─── Data listing

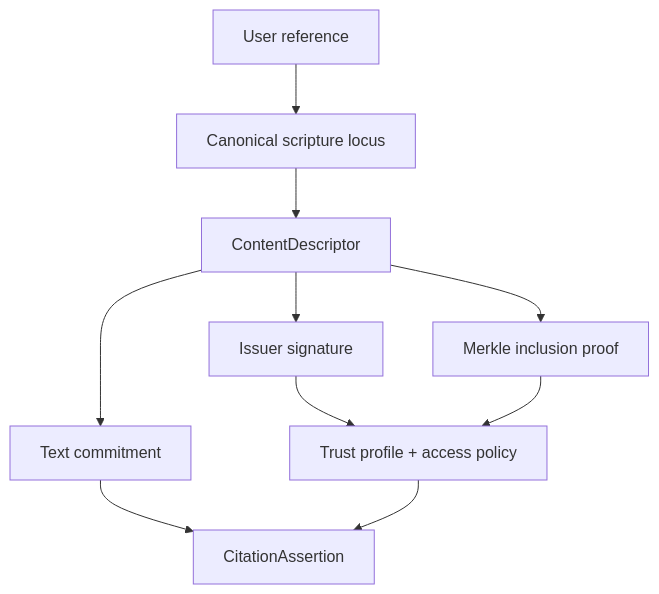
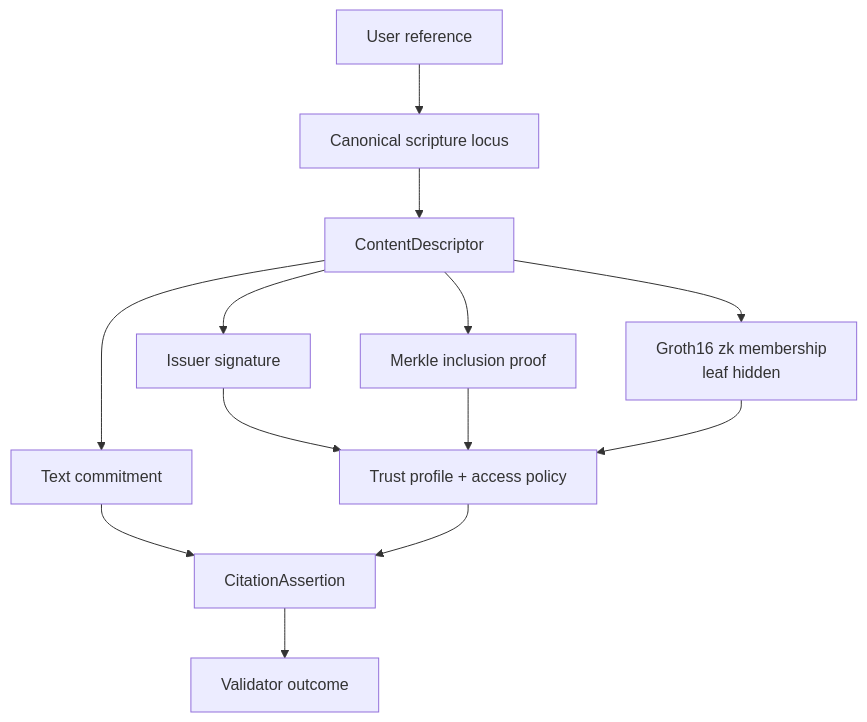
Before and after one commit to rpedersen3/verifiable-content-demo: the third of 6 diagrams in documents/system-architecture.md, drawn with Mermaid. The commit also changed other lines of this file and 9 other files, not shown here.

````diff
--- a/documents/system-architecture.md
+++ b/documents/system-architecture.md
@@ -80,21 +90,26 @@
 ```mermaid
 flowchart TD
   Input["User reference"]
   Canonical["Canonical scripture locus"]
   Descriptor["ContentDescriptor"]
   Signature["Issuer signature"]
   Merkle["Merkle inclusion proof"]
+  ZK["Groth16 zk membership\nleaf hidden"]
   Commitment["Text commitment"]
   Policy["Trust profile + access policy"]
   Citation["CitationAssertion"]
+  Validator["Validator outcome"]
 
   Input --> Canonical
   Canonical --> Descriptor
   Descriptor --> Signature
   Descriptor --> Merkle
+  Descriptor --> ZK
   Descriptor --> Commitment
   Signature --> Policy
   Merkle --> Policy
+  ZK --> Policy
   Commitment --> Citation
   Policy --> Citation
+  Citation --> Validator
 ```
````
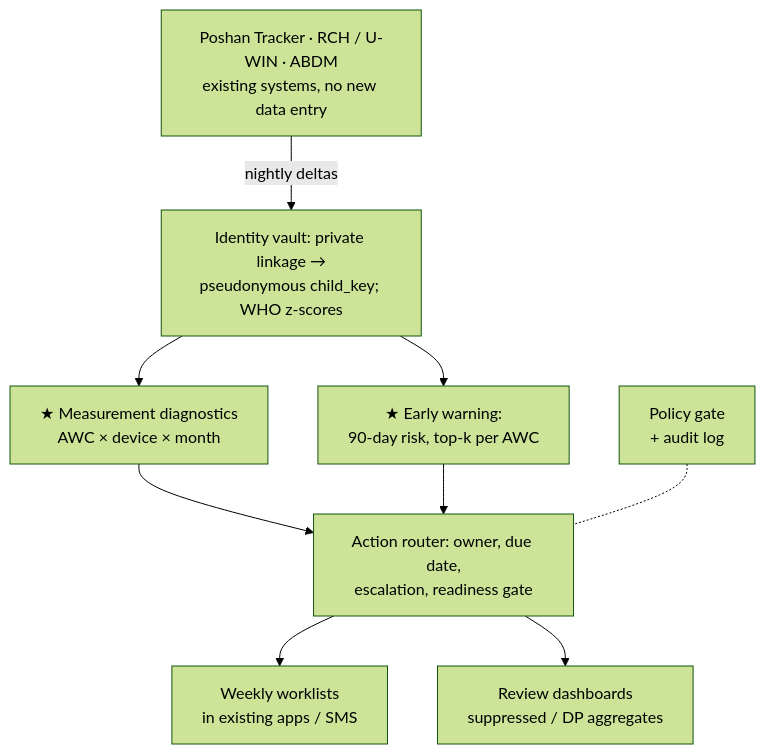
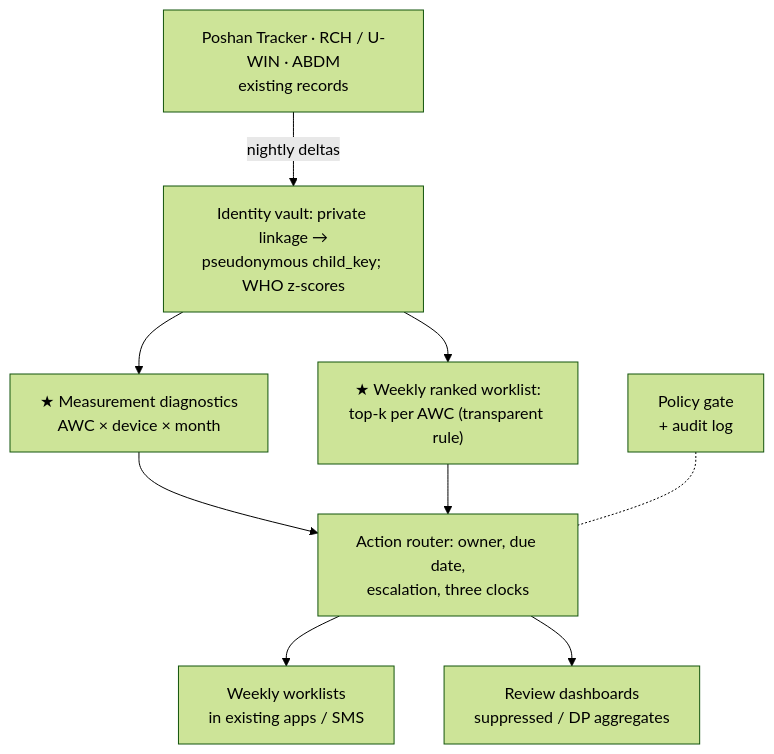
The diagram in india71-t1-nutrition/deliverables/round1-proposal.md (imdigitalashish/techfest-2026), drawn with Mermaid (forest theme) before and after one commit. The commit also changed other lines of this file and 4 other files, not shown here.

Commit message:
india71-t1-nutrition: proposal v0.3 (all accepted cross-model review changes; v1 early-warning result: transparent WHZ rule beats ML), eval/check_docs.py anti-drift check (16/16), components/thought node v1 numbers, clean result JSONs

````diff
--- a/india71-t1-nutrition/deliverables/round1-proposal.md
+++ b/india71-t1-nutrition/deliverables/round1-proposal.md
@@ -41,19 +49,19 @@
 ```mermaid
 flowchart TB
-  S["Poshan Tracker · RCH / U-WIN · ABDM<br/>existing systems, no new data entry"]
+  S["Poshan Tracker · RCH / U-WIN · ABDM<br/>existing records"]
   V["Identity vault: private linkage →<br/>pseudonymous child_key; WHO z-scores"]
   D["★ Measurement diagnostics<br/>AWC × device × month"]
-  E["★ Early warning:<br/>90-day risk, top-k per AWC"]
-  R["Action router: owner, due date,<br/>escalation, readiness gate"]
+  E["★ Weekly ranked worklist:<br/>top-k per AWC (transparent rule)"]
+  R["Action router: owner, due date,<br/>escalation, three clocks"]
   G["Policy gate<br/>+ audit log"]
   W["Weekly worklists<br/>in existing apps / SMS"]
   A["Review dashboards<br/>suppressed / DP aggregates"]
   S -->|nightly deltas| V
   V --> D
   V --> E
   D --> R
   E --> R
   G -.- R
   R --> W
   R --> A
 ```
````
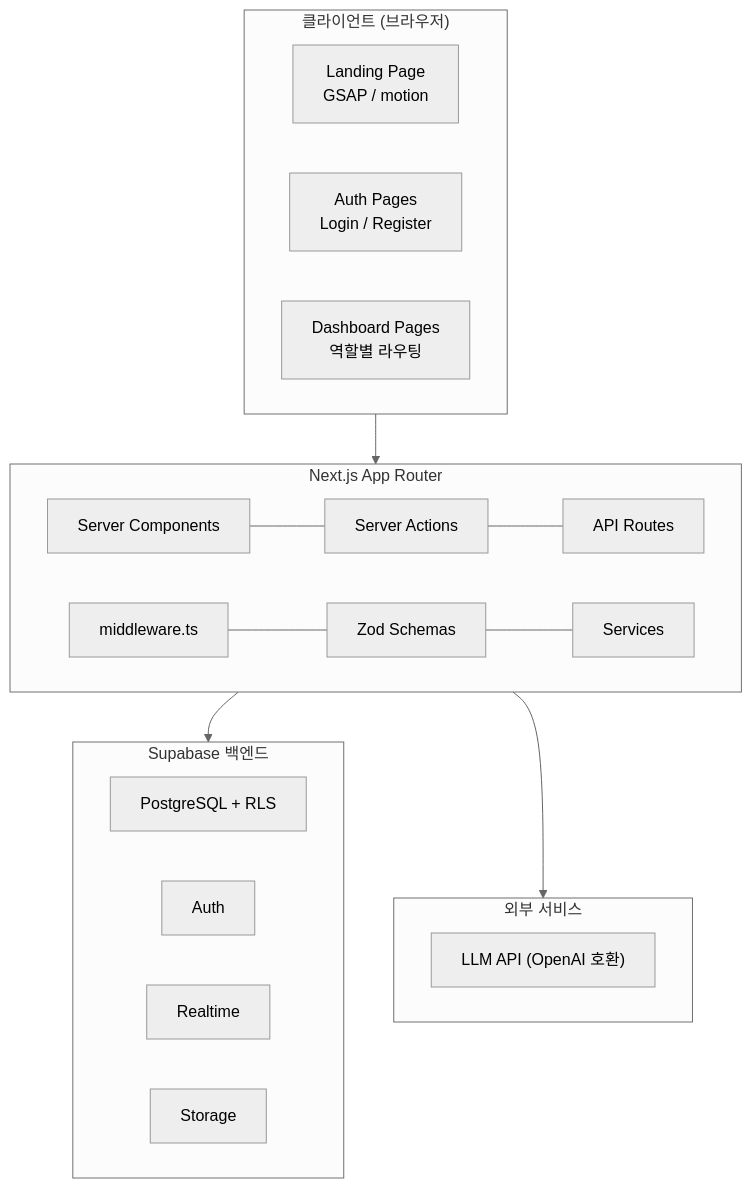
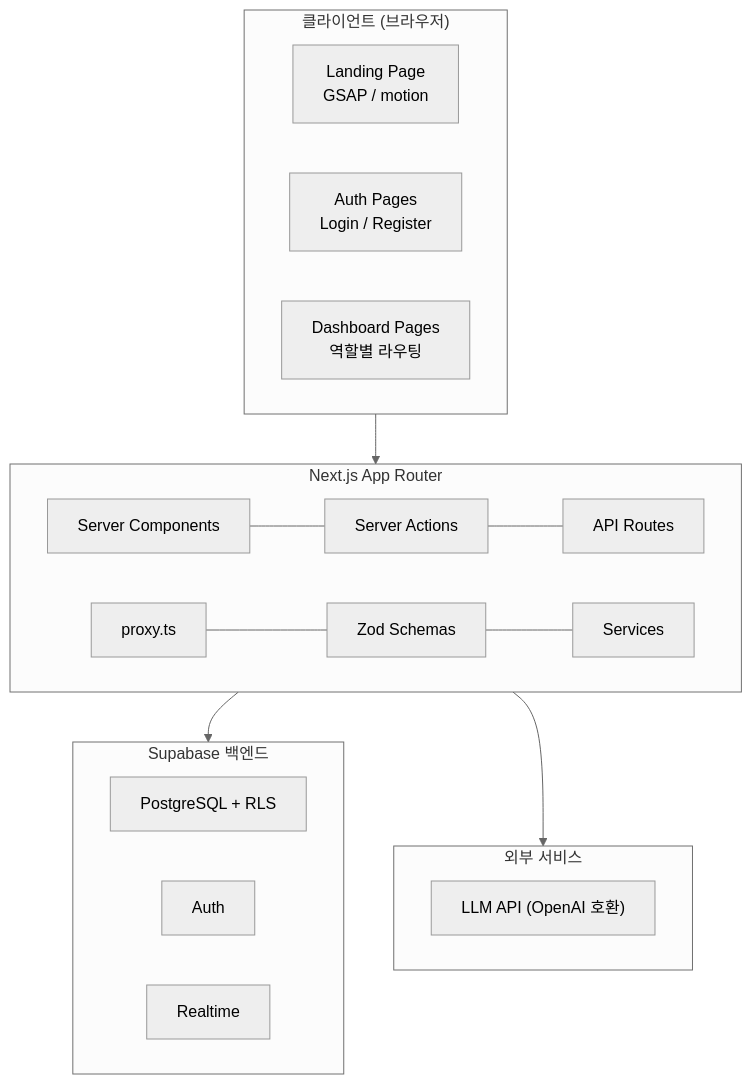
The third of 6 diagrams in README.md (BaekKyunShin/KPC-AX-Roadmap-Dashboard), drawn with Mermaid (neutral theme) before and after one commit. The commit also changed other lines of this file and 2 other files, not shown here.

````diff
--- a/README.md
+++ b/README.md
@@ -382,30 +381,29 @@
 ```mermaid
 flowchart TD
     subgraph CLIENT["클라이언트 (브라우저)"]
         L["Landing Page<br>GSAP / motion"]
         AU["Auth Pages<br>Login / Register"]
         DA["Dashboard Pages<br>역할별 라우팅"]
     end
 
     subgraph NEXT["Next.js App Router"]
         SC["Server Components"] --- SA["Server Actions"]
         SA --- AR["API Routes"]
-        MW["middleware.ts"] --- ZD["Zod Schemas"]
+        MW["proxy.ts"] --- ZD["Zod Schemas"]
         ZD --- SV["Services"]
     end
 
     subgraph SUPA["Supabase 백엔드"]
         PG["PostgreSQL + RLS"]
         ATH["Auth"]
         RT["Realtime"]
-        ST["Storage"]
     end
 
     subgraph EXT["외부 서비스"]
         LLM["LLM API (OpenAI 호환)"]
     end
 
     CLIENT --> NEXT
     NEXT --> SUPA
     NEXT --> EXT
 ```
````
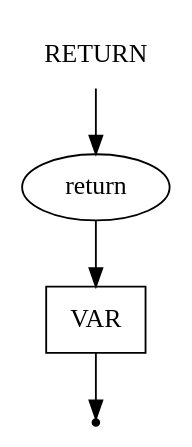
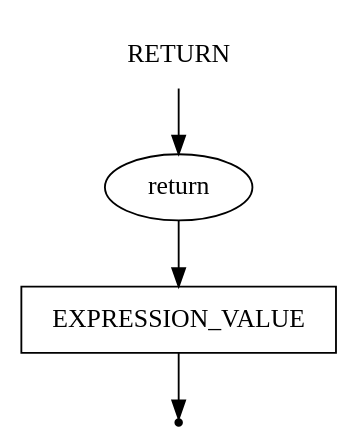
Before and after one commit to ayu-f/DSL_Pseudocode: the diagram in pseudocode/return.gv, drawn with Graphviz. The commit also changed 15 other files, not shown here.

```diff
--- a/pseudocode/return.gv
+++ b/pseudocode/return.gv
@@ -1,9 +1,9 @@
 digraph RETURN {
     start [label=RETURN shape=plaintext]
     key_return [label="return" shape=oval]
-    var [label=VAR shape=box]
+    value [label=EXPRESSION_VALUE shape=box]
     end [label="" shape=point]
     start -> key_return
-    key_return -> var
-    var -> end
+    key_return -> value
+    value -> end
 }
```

──────

• Aim of the task: Please copy the entries in full. Leave each image out.

• Solution to the problem:
Before and after one commit to rpedersen3/verifiable-content-demo: the third of 6 diagrams in documents/system-architecture.md, drawn with Mermaid. The commit also changed other lines of this file and 9 other files, not shown here.

````diff
--- a/documents/system-architecture.md
+++ b/documents/system-architecture.md
@@ -80,21 +90,26 @@
 ```mermaid
 flowchart TD
   Input["User reference"]
   Canonical["Canonical scripture locus"]
   Descriptor["ContentDescriptor"]
   Signature["Issuer signature"]
   Merkle["Merkle inclusion proof"]
+  ZK["Groth16 zk membership\nleaf hidden"]
   Commitment["Text commitment"]
   Policy["Trust profile + access policy"]
   Citation["CitationAssertion"]
+  Validator["Validator outcome"]
 
   Input --> Canonical
   Canonical --> Descriptor
   Descriptor --> Signature
   Descriptor --> Merkle
+  Descriptor --> ZK
   Descriptor --> Commitment
   Signature --> Policy
   Merkle --> Policy
+  ZK --> Policy
   Commitment --> Citation
   Policy --> Citation
+  Citation --> Validator
 ```
````
The diagram in india71-t1-nutrition/deliverables/round1-proposal.md (imdigitalashish/techfest-2026), drawn with Mermaid (forest theme) before and after one commit. The commit also changed other lines of this file and 4 other files, not shown here.

Commit message:
india71-t1-nutrition: proposal v0.3 (all accepted cross-model review changes; v1 early-warning result: transparent WHZ rule beats ML), eval/check_docs.py anti-drift check (16/16), components/thought node v1 numbers, clean result JSONs

````diff
--- a/india71-t1-nutrition/deliverables/round1-proposal.md
+++ b/india71-t1-nutrition/deliverables/round1-proposal.md
@@ -41,19 +49,19 @@
 ```mermaid
 flowchart TB
-  S["Poshan Tracker · RCH / U-WIN · ABDM<br/>existing systems, no new data entry"]
+  S["Poshan Tracker · RCH / U-WIN · ABDM<br/>existing records"]
   V["Identity vault: private linkage →<br/>pseudonymous child_key; WHO z-scores"]
   D["★ Measurement diagnostics<br/>AWC × device × month"]
-  E["★ Early warning:<br/>90-day risk, top-k per AWC"]
-  R["Action router: owner, due date,<br/>escalation, readiness gate"]
+  E["★ Weekly ranked worklist:<br/>top-k per AWC (transparent rule)"]
+  R["Action router: owner, due date,<br/>escalation, three clocks"]
   G["Policy gate<br/>+ audit log"]
   W["Weekly worklists<br/>in existing apps / SMS"]
   A["Review dashboards<br/>suppressed / DP aggregates"]
   S -->|nightly deltas| V
   V --> D
   V --> E
   D --> R
   E --> R
   G -.- R
   R --> W
   R --> A
 ```
````
The third of 6 diagrams in README.md (BaekKyunShin/KPC-AX-Roadmap-Dashboard), drawn with Mermaid (neutral theme) before and after one commit. The commit also changed other lines of this file and 2 other files, not shown here.

````diff
--- a/README.md
+++ b/README.md
@@ -382,30 +381,29 @@
 ```mermaid
 flowchart TD
     subgraph CLIENT["클라이언트 (브라우저)"]
         L["Landing Page<br>GSAP / motion"]
         AU["Auth Pages<br>Login / Register"]
         DA["Dashboard Pages<br>역할별 라우팅"]
     end
 
     subgraph NEXT["Next.js App Router"]
         SC["Server Components"] --- SA["Server Actions"]
         SA --- AR["API Routes"]
-        MW["middleware.ts"] --- ZD["Zod Schemas"]
+        MW["proxy.ts"] --- ZD["Zod Schemas"]
         ZD --- SV["Services"]
     end
 
     subgraph SUPA["Supabase 백엔드"]
         PG["PostgreSQL + RLS"]
         ATH["Auth"]
         RT["Realtime"]
-        ST["Storage"]
     end
 
     subgraph EXT["외부 서비스"]
         LLM["LLM API (OpenAI 호환)"]
     end
 
     CLIENT --> NEXT
     NEXT --> SUPA
     NEXT --> EXT
 ```
````
Before and after one commit to ayu-f/DSL_Pseudocode: the diagram in pseudocode/return.gv, drawn with Graphviz. The commit also changed 15 other files, not shown here.

```diff
--- a/pseudocode/return.gv
+++ b/pseudocode/return.gv
@@ -1,9 +1,9 @@
 digraph RETURN {
     start [label=RETURN shape=plaintext]
     key_return [label="return" shape=oval]
-    var [label=VAR shape=box]
+    value [label=EXPRESSION_VALUE shape=box]
     end [label="" shape=point]
     start -> key_return
-    key_return -> var
-    var -> end
+    key_return -> value
+    value -> end
 }
```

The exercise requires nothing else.